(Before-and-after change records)
------------------------

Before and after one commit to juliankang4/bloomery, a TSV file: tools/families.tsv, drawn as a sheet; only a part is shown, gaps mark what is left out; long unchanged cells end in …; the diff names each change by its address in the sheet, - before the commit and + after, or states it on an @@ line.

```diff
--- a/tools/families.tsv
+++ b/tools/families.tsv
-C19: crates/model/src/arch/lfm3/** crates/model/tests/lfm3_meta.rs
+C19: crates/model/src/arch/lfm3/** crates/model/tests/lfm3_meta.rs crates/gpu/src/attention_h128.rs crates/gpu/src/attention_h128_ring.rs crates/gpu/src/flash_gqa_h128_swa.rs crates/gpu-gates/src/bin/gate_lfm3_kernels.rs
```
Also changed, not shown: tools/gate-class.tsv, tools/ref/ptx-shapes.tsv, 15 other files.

------------------------

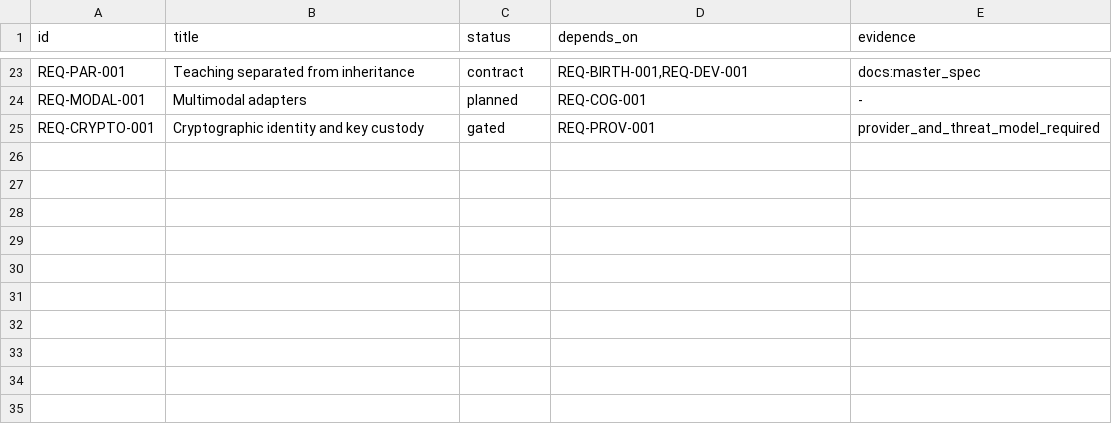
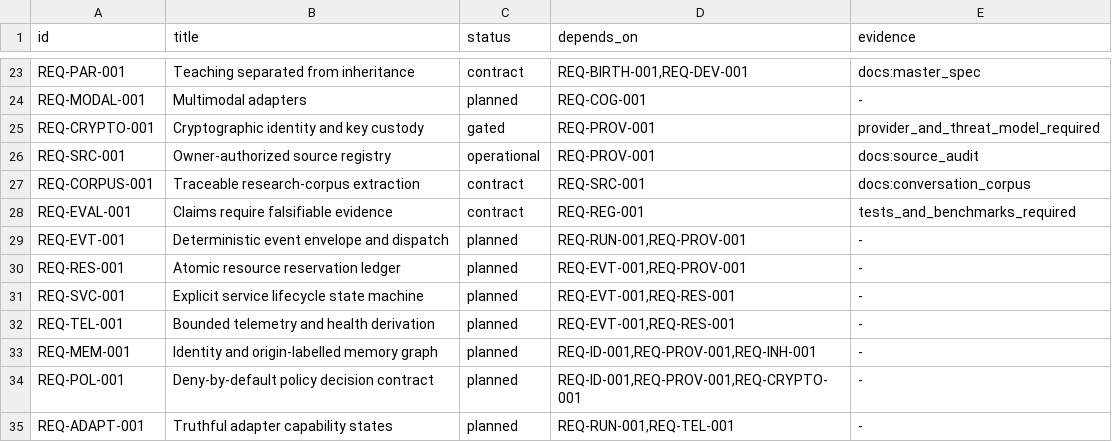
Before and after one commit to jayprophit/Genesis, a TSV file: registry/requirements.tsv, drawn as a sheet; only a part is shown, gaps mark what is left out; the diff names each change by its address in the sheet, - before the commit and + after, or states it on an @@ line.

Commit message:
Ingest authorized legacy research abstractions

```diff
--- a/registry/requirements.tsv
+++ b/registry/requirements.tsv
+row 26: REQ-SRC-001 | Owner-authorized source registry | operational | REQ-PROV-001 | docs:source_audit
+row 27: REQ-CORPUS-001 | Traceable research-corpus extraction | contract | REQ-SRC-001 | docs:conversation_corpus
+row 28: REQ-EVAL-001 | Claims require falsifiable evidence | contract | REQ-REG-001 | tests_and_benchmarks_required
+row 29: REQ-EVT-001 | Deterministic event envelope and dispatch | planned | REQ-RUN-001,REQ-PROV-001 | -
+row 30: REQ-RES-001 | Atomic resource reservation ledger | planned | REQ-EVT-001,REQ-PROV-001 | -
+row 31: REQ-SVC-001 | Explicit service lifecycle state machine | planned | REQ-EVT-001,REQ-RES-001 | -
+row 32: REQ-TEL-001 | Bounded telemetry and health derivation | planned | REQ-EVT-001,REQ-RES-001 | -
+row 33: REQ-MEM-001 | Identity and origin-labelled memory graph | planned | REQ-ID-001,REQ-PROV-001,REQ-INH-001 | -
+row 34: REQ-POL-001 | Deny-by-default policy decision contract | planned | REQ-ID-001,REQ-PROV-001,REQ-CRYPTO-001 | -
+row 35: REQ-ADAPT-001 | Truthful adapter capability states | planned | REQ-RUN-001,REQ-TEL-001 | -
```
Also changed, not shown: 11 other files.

------------------------

Exercise prompt »
Please report how many lines of the entries above include "part". Only the number is wanted.

Output for this task »
2